    In 2016, Shearman said that the Oxford County Registry of Deeds brought its microfilm archives from Iron Mountain, Pennsylvania, where it had been housed for years, to the Maine State Archives in Augusta.

    “Once we had our microfilm, we contacted Kofile, a professional restoration company,” Shearman said. “They came and looked at our older plans, which were located in very large and heavy books. Kofile said that in order to digitally preserve the plans and create new microfilm, they would need access to our source documents.”

    Shearman said that the Registry of Deeds sent out “one or two books at a time as we could afford it.”

    “Using the surcharge account, we spent about $120,000 to preserve the plans and create new microfilm,” Shearman said. “The plans were placed on polyester microfilm, which has a 500 year lifespan.”

    Many of the plans, prior to being restored, were illegible due to “digital noise,” Shearman said, which caused the plans to be pixelated or grainy when viewed in a digital format.

    In addition to sending 1,300 of the registry’s plans to Kofile for restoration, Shearman said that the registry replaced its large-format printer with a new one, which allowed Smith to scan the remaining 4,000 plans into a digital format.

    “Using the surcharge account, Deb came in an hour early each day and scanned those documents one by one,” Shearman said.

    Any new documents that come in are now scanned through the new large-format printer, and at the end of each month, they’re made into microfilm by Info Quick Solutions and sent to Maine State Archives.

    Final step

    Shearman said that sometime in October, the five-year project “should be wrapped up.”

    The final step in the process is to make new microfilms of the 4,000 documents that Smith scanned into the large-format printer.

    As the project comes to an end, Shearman said that “none of this would have been completed or possible without a willing partner in Deputy Register of Deeds Deb Smith.”

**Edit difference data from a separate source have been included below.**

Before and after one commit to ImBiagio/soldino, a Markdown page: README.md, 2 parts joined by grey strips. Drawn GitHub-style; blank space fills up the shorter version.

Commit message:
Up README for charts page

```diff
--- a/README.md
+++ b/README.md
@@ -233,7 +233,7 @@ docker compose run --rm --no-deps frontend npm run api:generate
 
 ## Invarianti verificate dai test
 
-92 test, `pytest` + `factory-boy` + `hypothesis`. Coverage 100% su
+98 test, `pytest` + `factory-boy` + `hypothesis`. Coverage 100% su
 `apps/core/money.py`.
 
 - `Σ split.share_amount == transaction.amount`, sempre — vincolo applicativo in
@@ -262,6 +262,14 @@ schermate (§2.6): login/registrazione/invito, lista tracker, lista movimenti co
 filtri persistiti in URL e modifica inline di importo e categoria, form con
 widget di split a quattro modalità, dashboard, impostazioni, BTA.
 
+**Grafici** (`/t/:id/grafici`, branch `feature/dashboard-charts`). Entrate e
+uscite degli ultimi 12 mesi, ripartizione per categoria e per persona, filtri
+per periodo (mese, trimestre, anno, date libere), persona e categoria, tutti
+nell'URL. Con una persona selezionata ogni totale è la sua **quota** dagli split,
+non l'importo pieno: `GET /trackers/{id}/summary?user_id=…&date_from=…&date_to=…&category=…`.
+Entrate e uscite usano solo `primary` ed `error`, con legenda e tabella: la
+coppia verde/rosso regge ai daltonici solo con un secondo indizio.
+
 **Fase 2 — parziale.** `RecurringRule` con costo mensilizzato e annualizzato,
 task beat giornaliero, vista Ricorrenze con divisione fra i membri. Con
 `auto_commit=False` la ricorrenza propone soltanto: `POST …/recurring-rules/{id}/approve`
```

    “We’re very excited to have completed this project for the public,” she added.

    mdaigle@sunmediagroup.net